Body of teen missing in Trotwood lake found

TROTWOOD — The body of a 17-year-old boy missing from a Trotwood lake was found by search teams Monday morning.

Division Chief Ralph Bowman confirmed that the teen’s body was found around 10:12 a.m. Monday morning and crews were able to get him out of the water around 10:50 a.m.

The teen’s identity has not been released pending identification from the Montgomery County Coroner’s Office.

>> PHOTOS: Water rescue teams recover body of missing teen in Trotwood lake

In addition to Trotwood crews on scene, Bowman said Wright-Patterson Air Force Base’s strike team and Piqua Fire Department’s dive rescue and recovery team was on hand to assist. A cadaver dog was even sent out on a boat Monday morning.

Tall lake grass posed a challenge for search teams as they looked for the teen Sunday evening and Monday morning.

“There is a lot of lake grass.

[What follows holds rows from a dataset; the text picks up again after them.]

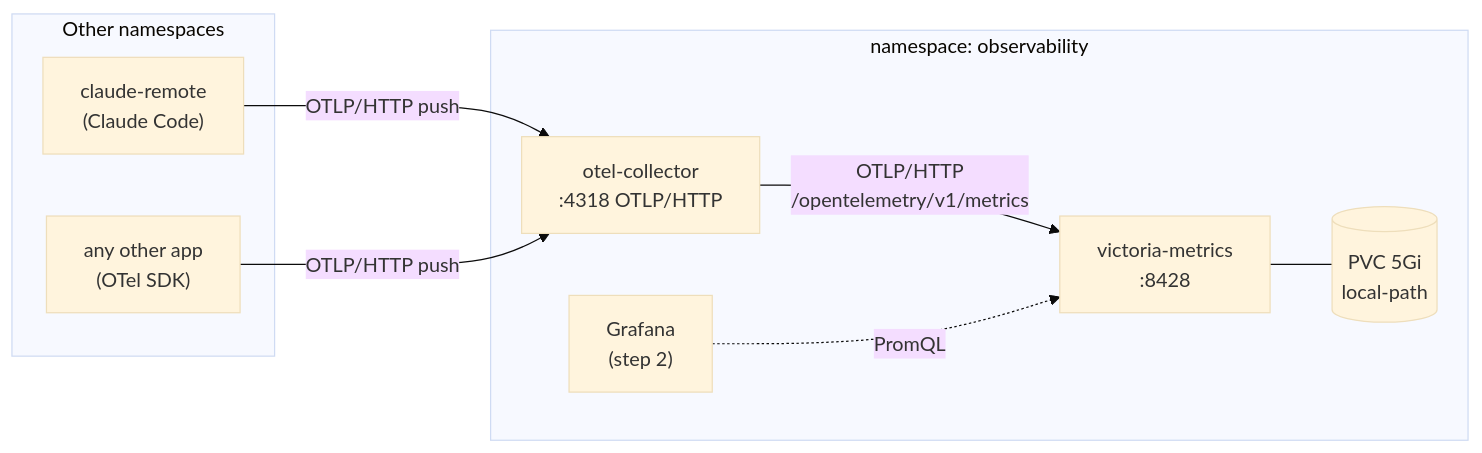
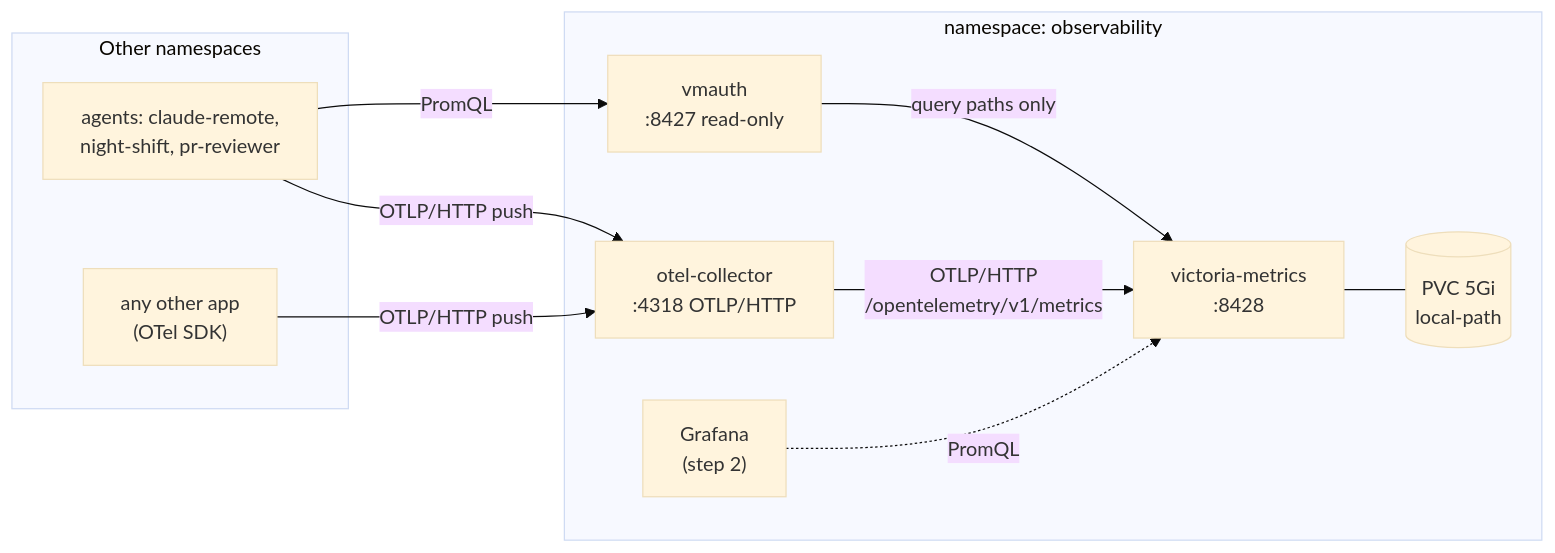
Before and after one commit to martin-nef/cluster-infra: the diagram in nefcloud/observability/README.md, drawn with Mermaid (base theme). The commit also changed other lines of this file and 8 other files, not shown here.

First line of the commit message:
feat(observability): agents push and query metrics; vmauth for read-only PromQL

````diff
--- a/nefcloud/observability/README.md
+++ b/nefcloud/observability/README.md
@@ -17,18 +17,21 @@
 ```mermaid
 flowchart LR
   subgraph senders["Other namespaces"]
-    cc["claude-remote<br/>(Claude Code)"]
+    agents["agents: claude-remote,<br/>night-shift, pr-reviewer"]
     app["any other app<br/>(OTel SDK)"]
   end
   subgraph obs["namespace: observability"]
     col["otel-collector<br/>:4318 OTLP/HTTP"]
+    auth["vmauth<br/>:8427 read-only"]
     vm["victoria-metrics<br/>:8428"]
     pvc[("PVC 5Gi<br/>local-path")]
     graf["Grafana<br/>(step 2)"]
   end
-  cc -- "OTLP/HTTP push" --> col
+  agents -- "OTLP/HTTP push" --> col
   app -- "OTLP/HTTP push" --> col
+  agents -- "PromQL" --> auth
   col -- "OTLP/HTTP<br/>/opentelemetry/v1/metrics" --> vm
+  auth -- "query paths only" --> vm
   vm --- pvc
   graf -. "PromQL" .-> vm
 ```
````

It’s roughly about five to six feet tall, which was really hindering the divers’ efforts to try and find the young man last night and then this morning it was a little better,” he told News Center 7′s Kayla McDermott.

>> PREVIOUS COVERAGE: Water teams call off search for recovery of 17-year-old at Trotwood lake; Resumes Monday

First responders were called out to Madison Lakes Sunday afternoon in Trotwood just after 4:30 p.m. on what started as a water rescue and then turned into a recovery, according to the Trotwood Fire Department.

In 911 calls obtained through a public records request, it was reported that someone went into the water and didn’t come back up.

“I’m at Madison Lake,” a female caller told dispatchers. “Someone jumped into the water and didn’t come back up.”

Bowman told News Center 7 crews on scene Sunday that one of the teen’s friends tried to save him, but was unable to.

>> PHOTOS: Rescue teams search for missing 17-year-old in Trotwood lake

“The friend made it back to the bank and that’s when they called 911 because their other friend was still out in the water,” he said.

He also said once the weather warms like this, his crews spend a lot of time out at Madison Lake for water rescues.

“We’ve had divers out here before that have talked about the currents underwater that you just don’t see,” said Bowman. “It’s very dangerous.”